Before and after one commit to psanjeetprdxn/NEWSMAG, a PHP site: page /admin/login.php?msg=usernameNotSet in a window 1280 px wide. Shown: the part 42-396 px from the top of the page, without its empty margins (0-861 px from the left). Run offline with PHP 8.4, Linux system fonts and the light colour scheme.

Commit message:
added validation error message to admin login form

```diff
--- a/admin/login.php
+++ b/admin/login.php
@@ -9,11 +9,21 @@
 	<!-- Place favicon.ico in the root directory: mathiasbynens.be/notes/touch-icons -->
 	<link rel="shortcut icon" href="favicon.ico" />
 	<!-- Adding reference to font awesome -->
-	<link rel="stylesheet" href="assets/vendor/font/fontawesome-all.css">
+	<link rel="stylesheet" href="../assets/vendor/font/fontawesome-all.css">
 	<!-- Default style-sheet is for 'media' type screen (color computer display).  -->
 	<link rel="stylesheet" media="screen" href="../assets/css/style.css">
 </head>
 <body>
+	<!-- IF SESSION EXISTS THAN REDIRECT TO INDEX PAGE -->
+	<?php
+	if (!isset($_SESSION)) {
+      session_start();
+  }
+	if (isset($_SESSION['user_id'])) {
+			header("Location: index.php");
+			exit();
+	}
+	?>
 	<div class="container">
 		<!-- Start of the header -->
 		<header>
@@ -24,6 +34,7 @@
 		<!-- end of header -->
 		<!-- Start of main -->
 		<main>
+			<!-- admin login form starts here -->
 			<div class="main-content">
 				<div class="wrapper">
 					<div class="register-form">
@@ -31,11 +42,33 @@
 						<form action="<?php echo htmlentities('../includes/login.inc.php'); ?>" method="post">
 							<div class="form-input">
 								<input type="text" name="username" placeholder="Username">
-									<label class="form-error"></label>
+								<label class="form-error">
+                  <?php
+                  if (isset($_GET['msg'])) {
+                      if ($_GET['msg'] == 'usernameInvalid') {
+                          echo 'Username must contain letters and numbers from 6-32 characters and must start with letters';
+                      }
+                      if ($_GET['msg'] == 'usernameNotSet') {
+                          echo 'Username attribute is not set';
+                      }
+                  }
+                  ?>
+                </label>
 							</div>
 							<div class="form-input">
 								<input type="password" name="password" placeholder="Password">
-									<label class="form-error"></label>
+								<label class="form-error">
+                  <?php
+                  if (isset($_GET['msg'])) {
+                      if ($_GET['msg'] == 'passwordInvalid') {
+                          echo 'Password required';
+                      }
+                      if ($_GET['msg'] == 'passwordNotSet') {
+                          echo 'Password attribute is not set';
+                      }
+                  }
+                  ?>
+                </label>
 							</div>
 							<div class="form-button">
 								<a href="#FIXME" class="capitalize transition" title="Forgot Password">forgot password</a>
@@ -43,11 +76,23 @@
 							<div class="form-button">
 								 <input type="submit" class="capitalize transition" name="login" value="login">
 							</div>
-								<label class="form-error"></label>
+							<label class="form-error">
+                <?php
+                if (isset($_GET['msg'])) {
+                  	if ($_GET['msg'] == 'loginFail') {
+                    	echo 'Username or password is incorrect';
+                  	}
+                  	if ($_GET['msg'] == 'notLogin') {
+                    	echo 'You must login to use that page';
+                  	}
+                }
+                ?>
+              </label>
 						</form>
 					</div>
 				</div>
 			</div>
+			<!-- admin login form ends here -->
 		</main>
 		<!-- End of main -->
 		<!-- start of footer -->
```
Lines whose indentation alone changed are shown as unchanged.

| PROBLEM TO WORK ON |
All of the data, start to finish: please output it exactly.

| REPLY TO THE TASK |
Before and after one commit to psanjeetprdxn/NEWSMAG, a PHP site: page /admin/login.php?msg=usernameNotSet in a window 1280 px wide. Shown: the part 42-396 px from the top of the page, without its empty margins (0-861 px from the left). Run offline with PHP 8.4, Linux system fonts and the light colour scheme.

Commit message:
added validation error message to admin login form

```diff
--- a/admin/login.php
+++ b/admin/login.php
@@ -9,11 +9,21 @@
 	<!-- Place favicon.ico in the root directory: mathiasbynens.be/notes/touch-icons -->
 	<link rel="shortcut icon" href="favicon.ico" />
 	<!-- Adding reference to font awesome -->
-	<link rel="stylesheet" href="assets/vendor/font/fontawesome-all.css">
+	<link rel="stylesheet" href="../assets/vendor/font/fontawesome-all.css">
 	<!-- Default style-sheet is for 'media' type screen (color computer display).  -->
 	<link rel="stylesheet" media="screen" href="../assets/css/style.css">
 </head>
 <body>
+	<!-- IF SESSION EXISTS THAN REDIRECT TO INDEX PAGE -->
+	<?php
+	if (!isset($_SESSION)) {
+      session_start();
+  }
+	if (isset($_SESSION['user_id'])) {
+			header("Location: index.php");
+			exit();
+	}
+	?>
 	<div class="container">
 		<!-- Start of the header -->
 		<header>
@@ -24,6 +34,7 @@
 		<!-- end of header -->
 		<!-- Start of main -->
 		<main>
+			<!-- admin login form starts here -->
 			<div class="main-content">
 				<div class="wrapper">
 					<div class="register-form">
@@ -31,11 +42,33 @@
 						<form action="<?php echo htmlentities('../includes/login.inc.php'); ?>" method="post">
 							<div class="form-input">
 								<input type="text" name="username" placeholder="Username">
-									<label class="form-error"></label>
+								<label class="form-error">
+                  <?php
+                  if (isset($_GET['msg'])) {
+                      if ($_GET['msg'] == 'usernameInvalid') {
+                          echo 'Username must contain letters and numbers from 6-32 characters and must start with letters';
+                      }
+                      if ($_GET['msg'] == 'usernameNotSet') {
+                          echo 'Username attribute is not set';
+                      }
+                  }
+                  ?>
+                </label>
 							</div>
 							<div class="form-input">
 								<input type="password" name="password" placeholder="Password">
-									<label class="form-error"></label>
+								<label class="form-error">
+                  <?php
+                  if (isset($_GET['msg'])) {
+                      if ($_GET['msg'] == 'passwordInvalid') {
+                          echo 'Password required';
+                      }
+                      if ($_GET['msg'] == 'passwordNotSet') {
+                          echo 'Password attribute is not set';
+                      }
+                  }
+                  ?>
+                </label>
 							</div>
 							<div class="form-button">
 								<a href="#FIXME" class="capitalize transition" title="Forgot Password">forgot password</a>
@@ -43,11 +76,23 @@
 							<div class="form-button">
 								 <input type="submit" class="capitalize transition" name="login" value="login">
 							</div>
-								<label class="form-error"></label>
+							<label class="form-error">
+                <?php
+                if (isset($_GET['msg'])) {
+                  	if ($_GET['msg'] == 'loginFail') {
+                    	echo 'Username or password is incorrect';
+                  	}
+                  	if ($_GET['msg'] == 'notLogin') {
+                    	echo 'You must login to use that page';
+                  	}
+                }
+                ?>
+              </label>
 						</form>
 					</div>
 				</div>
 			</div>
+			<!-- admin login form ends here -->
 		</main>
 		<!-- End of main -->
 		<!-- start of footer -->
```
Lines whose indentation alone changed are shown as unchanged.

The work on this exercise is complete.